Archive for the category “Baptism”

The Door No One Can Walk Through

arch-2764_1920If the Lord were not a gracious God, the Bible would have been a mere six chapters long. For in Genesis 6, God stands ready to take the world he had so perfectly created, and which had so imperfectly imploded in sin, and pour it down the drain. “The end of all flesh has come before me,” he said, “for the earth is filled with violence because of them; and look, I am about to destroy humanity with the earth,” (6:13).

Yet Noah found grace in the eyes of the Lord.

Because of grace, the Lord made this man the first ship-builder, the first sailor, and a sort of Adam #2 to begin creation anew. Buried in a watery grave was a world of sinners who chose death over life. Down they sank beneath the waves of woe that engulfed the world they had flooded with corruption. And above those same waves floated the ark of salvation that Noah had constructed for him and his family of seven. Nothing stood between them and certain death but the wood of the ark buoyed up by the promise of a good and gracious God.

Noah and his family entered the ark through a door in the side. And in so doing, they gave us a preview of the way in which we enter a greater ark, to be saved in a greater flood. We find grace not only in the eyes, but in the wounds, of the Lord. The portal in our ark of salvation was not made with a saw and hammer but a soldier’s spear. It pierced the side of our Lord as he hung upon the cross. Out flooded blood and water. Through that door in the side of Christ we enter the ark of saving grace.
But we don’t walk through this door.
No one can.
We are carried by waves through this door.
The water and blood that streamed forth from Christ, streams us back into him as we are buoyed up by the waves of baptism, through the wound, and into the body of God incarnate.

“Baptism now saves you,” Peters says (2 Pet 3:21), because baptism is the flood reenacted, but with a wondrous twist.

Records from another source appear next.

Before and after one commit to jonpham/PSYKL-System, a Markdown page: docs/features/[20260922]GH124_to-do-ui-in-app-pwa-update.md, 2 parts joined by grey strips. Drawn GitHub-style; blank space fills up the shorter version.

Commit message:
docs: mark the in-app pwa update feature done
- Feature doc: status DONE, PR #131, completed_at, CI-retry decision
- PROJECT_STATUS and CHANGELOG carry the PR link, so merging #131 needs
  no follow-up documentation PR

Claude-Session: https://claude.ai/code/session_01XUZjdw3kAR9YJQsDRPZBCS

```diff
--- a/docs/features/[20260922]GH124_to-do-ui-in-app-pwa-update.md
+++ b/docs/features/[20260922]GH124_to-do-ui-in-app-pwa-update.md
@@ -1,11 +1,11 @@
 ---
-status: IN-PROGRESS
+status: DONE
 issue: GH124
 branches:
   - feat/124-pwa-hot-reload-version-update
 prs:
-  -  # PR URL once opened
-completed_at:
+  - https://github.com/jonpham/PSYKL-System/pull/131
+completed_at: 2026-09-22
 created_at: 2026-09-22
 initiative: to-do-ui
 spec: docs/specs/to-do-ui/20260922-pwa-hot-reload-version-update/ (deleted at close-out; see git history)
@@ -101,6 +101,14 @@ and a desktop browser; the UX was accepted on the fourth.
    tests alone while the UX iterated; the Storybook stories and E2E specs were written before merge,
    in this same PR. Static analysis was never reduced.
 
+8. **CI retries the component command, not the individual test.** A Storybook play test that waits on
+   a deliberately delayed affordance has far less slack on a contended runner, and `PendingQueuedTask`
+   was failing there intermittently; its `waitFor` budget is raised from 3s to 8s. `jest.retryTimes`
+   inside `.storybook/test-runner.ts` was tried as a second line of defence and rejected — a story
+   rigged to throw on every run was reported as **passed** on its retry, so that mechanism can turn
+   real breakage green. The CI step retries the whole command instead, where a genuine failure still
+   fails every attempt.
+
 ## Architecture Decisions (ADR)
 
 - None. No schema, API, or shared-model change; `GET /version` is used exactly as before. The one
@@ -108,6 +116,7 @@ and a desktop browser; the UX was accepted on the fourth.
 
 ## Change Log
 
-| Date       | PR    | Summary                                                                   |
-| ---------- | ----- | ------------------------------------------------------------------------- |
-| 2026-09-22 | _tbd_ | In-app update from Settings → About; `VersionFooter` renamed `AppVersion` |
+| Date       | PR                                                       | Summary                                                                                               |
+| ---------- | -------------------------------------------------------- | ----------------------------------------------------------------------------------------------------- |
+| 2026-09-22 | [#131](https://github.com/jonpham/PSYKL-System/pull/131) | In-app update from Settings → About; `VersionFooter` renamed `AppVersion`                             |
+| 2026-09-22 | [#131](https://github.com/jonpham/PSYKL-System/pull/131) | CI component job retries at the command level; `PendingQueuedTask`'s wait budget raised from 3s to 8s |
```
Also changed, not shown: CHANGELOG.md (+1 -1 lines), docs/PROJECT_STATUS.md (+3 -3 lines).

We are sundered from the number of the unbelieving, pass through the pierced-portal in the side of Jesus, and are preserved dry and secure in Christ, the ark of life. “He ferries us across death’s raging flood.” He preserves us dry and secure in the holy ark of Christendom.

As Noah found grace in the eyes of the Lord, we find that same grace in the wounds of our Lord. Of him the water, the blood, and the Spirit cry, “He is our ark; he is our life; he is one who is drowned in our sins that we might float safely to the heavenly harbor of the Father.”

*This reflection is part of a series of mediations on hymns that I presented at the “Day of Singing Boldly” at St. John Lutheran Church, Seward, Nebraska. It quotes from and alludes to the language of Martin Luther’s Baptism Liturgy and the “Water, Blood, and Spirit Crying” by Stephen Starke (Lutheran Service Book, #597).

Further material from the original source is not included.